The U.S. Centers for Disease Control and Prevention report that condoms have been shown to be effective in the preventing HIV infection. In a two-year study of couples in which one partner was HIV-positive and the other HIV-negative, no HIV-negative partner was infected when condoms were used correctly and consistently. Among couples in which condom use was inconsistent, 10 percent of the HIV-negative partners became infected. (4)

Massachusetts, where condoms are distributed to students in some high schools, had a teen pregnancy rate in 2004 of 22 per 1,000 teenage girls, far below recent national averages of more than 80 pregnancies per 1,000. The state had only 11 HIV diagnoses among teens in 2004. (3)

The CDC also reports condoms are effective in preventing some STDs and in reducing the risk of HPV, the virus associated with cervical cancer.

But despite the data on condom effectiveness and programs to educate teens about HIV, condom use among sexually active teens is often not a priority. The Kaiser Family Foundation survey found that 56 percent of teens, both makes and females, agreed with the statement, “Having sex without a condom every now and then is not that big of a deal.” (2)

But it may, in fact, be a big deal, because the rate of STD infection is on the rise, and 25 percent of people diagnosed with new infections are teenagers. (5)

When parents frankly discuss the use of condoms with teens, teenagers are three times more likely to use condoms and less likely to be infected by STDs or involved with an unintended pregnancy. (4)

Timing of these parental discussions is critical. Condom use was found to increase only when parents talk to their teen about condoms before the teen’s first sexual encounter. A discussion after a teen’s first sexual intercourse was found to have no effect on the rate of condom use.

Teen Condom Use Statistics Sources:

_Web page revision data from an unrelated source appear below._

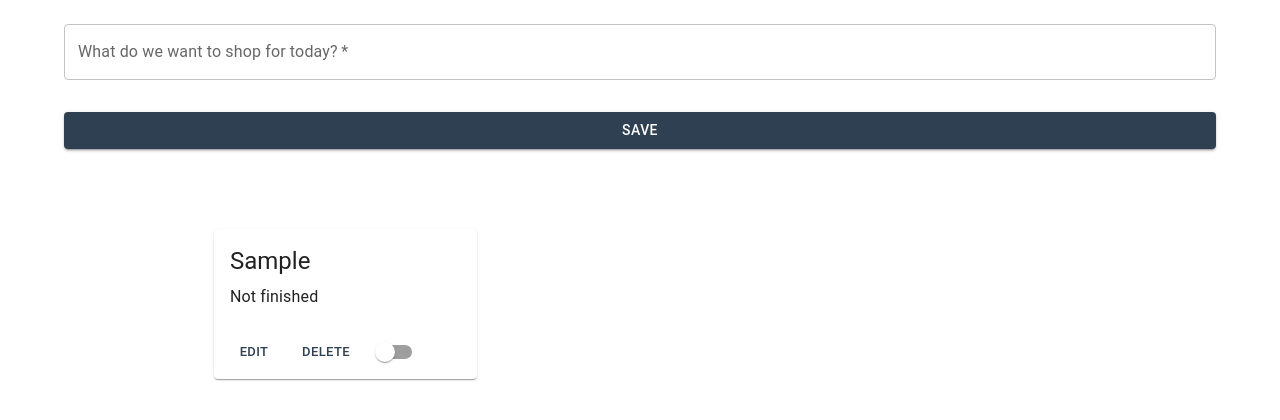
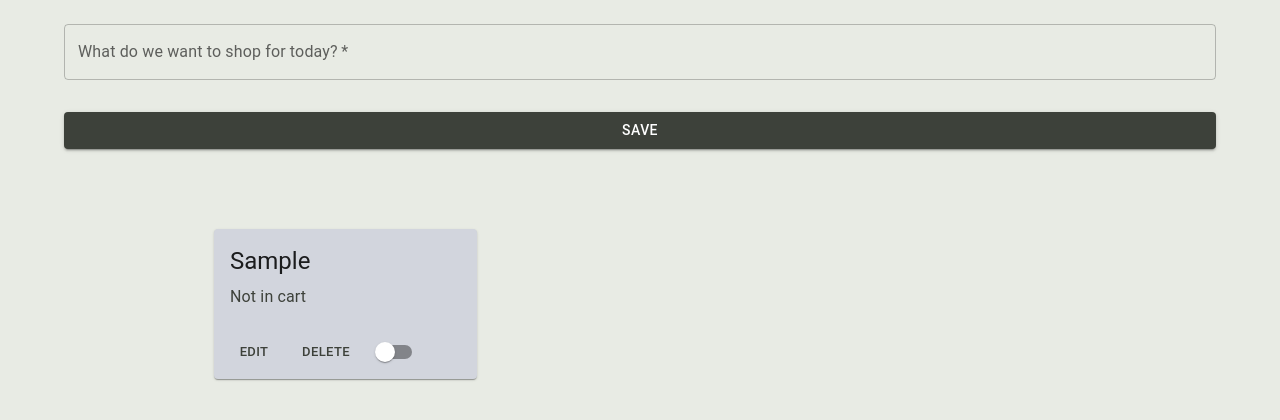
Before and after one commit to Bradley-Bird/shoppingList, a React app: page / in a window 1280 px wide. Both pictures are taken after typing "Sample" into the empty fields and a click on the button "SAVE". Shown: the top 420 px of the page. Built offline with nearby package versions, Linux system fonts and the light colour scheme.

Commit message:
mui theme colors changed to be easier on the eyes

```diff
--- a/package.json
+++ b/package.json
@@ -69,6 +69,7 @@
   "dependencies": {
     "@emotion/react": "^11.9.0",
     "@emotion/styled": "^11.8.1",
+    "@mui/icons-material": "^5.6.2",
     "@mui/material": "^5.7.0",
     "react": "^17.0.2",
     "react-dom": "^17.0.2",
--- a/src/components/GridCard.jsx
+++ b/src/components/GridCard.jsx
@@ -14,6 +14,7 @@ import {
   TextField,
   Switch,
 } from '@mui/material';
+import CheckIcon from '@mui/icons-material/Check';
 import { useCart } from '../context/CartContext';
 
 function GridCard({ item }) {
@@ -47,9 +48,6 @@ function GridCard({ item }) {
             value={newEntry}
             onChange={(e) => setNewEntry(e.target.value)}
           />
-          <Typography>
-            {item.done === true ? 'Completed' : 'Not finished'}
-          </Typography>
         </CardContent>
         <CardActions>
           <Button
@@ -70,9 +68,14 @@ function GridCard({ item }) {
           <Typography gutterBottom variant="h5" component="h2">
             {item?.entry}
           </Typography>
-          <Typography>
-            {item?.done === true ? 'Completed' : 'Not finished'}
-          </Typography>
+          {item?.done === true ? (
+            <Typography color="#da1b2b">
+              <CheckIcon color="primary" />
+              In cart
+            </Typography>
+          ) : (
+            <Typography color="primary">Not in cart</Typography>
+          )}
         </CardContent>
         <CardActions>
           <Button onClick={handleEdit} size="small">
@@ -101,6 +104,7 @@ function GridCard({ item }) {
           height: '100%',
           display: 'flex',
           flexDirection: 'column',
+          backgroundColor: '#d2d5dd',
         }}
       >
         {cardContent}
--- a/src/index.jsx
+++ b/src/index.jsx
@@ -7,13 +7,13 @@ import { CartProvider } from './context/CartContext';
 export const theme = createTheme({
   palette: {
     primary: {
-      main: '#2E4052',
-      light: '#E7ECF2',
+      main: '#3d413a',
+      light: '#d2d5dd',
     },
     secondary: {
-      main: '#FFC857',
+      main: '#999ac6',
     },
-    background: { default: '#FFFFFF' },
+    background: { default: '#E8EBE4' },
   },
 });
 
```
Also changed, not shown: 1 other file (tests, documents, lock files or other folders).
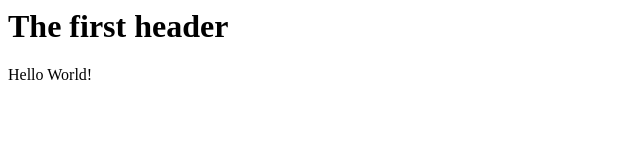
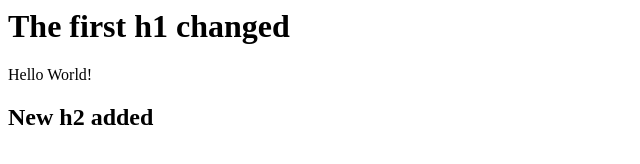
Before and after one commit to kirisiri/learning-git, a plain HTML site: page index.html in a window 1280 px wide. Shown: the whole page, without its empty margins (0-640 px from the left). Drawn offline with Linux system fonts and the light colour scheme.

Commit message:
Change h1 and add h2

```diff
--- a/index.html
+++ b/index.html
@@ -3,7 +3,8 @@
 	<title>First Git Exercise Modified</title>
 </head>
 <body>
-	<h1>The first header</h1>
+	<h1>The first h1 changed</h1>
 	<p> Hello World!</p>
+		<h2>New h2 added</h2>
 </body>
 </html>
```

  1. Advocates For Youth [online]
  2. Sexuality Information and Education Council of the United States [online]
  3. The Boston Globe [online]
  4. Centers for Disease Control [online]
  5. Planned Parenthood [online]